Across the records, how many lines contain "tools"? Answer with the number alone.
[Material for the task — start]
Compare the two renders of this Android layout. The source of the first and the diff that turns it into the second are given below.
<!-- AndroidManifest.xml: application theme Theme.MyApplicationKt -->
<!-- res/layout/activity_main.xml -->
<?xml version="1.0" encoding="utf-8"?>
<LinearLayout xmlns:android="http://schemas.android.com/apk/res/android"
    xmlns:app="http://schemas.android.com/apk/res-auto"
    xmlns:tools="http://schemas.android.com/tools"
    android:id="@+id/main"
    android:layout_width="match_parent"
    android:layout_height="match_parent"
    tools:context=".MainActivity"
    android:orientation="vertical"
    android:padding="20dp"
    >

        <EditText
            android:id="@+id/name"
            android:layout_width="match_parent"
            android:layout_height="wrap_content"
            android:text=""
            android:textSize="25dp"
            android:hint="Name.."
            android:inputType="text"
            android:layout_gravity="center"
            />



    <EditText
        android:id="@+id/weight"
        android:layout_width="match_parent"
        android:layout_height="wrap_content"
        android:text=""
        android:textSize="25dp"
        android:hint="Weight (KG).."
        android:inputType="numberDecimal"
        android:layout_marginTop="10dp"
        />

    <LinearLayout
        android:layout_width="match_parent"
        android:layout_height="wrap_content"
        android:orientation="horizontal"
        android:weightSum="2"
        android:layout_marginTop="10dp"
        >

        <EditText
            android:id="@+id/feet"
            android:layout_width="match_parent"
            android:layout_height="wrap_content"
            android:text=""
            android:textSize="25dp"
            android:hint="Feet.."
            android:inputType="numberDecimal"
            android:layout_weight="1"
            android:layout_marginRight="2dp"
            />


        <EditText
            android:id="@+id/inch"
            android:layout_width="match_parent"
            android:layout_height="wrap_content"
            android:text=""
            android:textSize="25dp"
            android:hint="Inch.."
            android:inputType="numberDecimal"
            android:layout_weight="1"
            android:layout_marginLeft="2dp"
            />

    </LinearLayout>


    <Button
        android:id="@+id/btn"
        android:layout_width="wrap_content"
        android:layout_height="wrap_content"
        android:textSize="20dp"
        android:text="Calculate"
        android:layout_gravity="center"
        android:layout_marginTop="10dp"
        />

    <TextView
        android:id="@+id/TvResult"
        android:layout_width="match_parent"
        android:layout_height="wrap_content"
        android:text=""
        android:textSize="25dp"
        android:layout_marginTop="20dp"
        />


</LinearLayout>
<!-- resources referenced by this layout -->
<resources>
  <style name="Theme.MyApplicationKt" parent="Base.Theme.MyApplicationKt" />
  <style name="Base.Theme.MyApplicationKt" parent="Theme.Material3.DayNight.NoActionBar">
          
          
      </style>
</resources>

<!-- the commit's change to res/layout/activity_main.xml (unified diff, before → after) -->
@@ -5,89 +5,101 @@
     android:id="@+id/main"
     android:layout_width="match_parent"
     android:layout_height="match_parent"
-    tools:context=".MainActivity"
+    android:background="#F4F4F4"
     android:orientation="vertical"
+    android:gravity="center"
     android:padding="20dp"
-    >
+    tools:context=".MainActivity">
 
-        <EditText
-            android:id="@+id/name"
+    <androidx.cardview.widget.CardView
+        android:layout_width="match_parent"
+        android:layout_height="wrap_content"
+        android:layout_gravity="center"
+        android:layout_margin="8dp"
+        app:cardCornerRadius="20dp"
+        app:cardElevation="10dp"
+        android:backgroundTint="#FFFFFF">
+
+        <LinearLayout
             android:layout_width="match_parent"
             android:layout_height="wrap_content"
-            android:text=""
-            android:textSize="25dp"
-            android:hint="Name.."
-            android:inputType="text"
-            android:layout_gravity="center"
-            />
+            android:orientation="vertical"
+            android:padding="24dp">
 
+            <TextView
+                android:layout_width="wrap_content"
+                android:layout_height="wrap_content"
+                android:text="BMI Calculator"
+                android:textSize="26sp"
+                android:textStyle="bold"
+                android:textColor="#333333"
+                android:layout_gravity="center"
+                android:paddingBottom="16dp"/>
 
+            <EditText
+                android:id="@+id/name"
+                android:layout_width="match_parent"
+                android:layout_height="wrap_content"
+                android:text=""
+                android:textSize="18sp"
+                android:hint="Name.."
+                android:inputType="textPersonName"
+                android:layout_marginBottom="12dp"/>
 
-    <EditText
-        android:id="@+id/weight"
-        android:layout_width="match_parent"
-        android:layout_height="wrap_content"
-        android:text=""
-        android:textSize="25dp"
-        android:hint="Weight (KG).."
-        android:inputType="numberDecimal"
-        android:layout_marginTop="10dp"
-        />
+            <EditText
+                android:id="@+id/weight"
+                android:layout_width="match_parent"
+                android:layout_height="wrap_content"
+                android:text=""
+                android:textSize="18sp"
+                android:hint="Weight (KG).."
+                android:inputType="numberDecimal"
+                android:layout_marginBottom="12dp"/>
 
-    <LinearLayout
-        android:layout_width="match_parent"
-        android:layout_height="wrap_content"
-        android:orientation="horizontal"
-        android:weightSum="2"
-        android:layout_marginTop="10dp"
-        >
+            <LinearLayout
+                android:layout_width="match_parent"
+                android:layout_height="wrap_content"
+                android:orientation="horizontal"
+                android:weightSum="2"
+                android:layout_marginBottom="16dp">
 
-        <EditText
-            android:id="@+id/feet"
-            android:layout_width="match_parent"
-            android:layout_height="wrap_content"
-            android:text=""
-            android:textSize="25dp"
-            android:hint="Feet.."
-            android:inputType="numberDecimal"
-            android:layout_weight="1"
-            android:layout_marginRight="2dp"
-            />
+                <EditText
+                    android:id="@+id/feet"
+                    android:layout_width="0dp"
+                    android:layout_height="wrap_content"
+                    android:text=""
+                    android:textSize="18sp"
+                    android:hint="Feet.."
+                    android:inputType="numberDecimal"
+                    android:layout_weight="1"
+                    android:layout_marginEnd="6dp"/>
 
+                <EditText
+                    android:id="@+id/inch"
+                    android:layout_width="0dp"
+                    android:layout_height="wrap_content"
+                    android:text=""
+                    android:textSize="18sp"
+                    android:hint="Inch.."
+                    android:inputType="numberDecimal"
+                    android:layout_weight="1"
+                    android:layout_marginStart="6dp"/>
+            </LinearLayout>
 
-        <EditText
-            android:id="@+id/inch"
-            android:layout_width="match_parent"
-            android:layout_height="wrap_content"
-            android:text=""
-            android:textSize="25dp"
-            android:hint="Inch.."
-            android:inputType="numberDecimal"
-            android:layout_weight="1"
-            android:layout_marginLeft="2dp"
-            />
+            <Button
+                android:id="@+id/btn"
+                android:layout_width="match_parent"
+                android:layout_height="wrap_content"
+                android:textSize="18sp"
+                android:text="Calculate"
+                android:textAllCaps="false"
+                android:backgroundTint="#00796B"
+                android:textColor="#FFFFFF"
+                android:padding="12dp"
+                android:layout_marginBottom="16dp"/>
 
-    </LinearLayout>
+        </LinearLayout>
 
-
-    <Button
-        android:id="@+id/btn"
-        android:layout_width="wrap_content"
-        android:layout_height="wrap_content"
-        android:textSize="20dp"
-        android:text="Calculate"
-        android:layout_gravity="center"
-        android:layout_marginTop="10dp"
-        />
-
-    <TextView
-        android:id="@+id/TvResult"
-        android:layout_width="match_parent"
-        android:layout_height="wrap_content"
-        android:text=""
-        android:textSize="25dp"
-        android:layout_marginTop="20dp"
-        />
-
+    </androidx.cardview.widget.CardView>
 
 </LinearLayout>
[Material for the task — finish]
Answer to this exercise: 4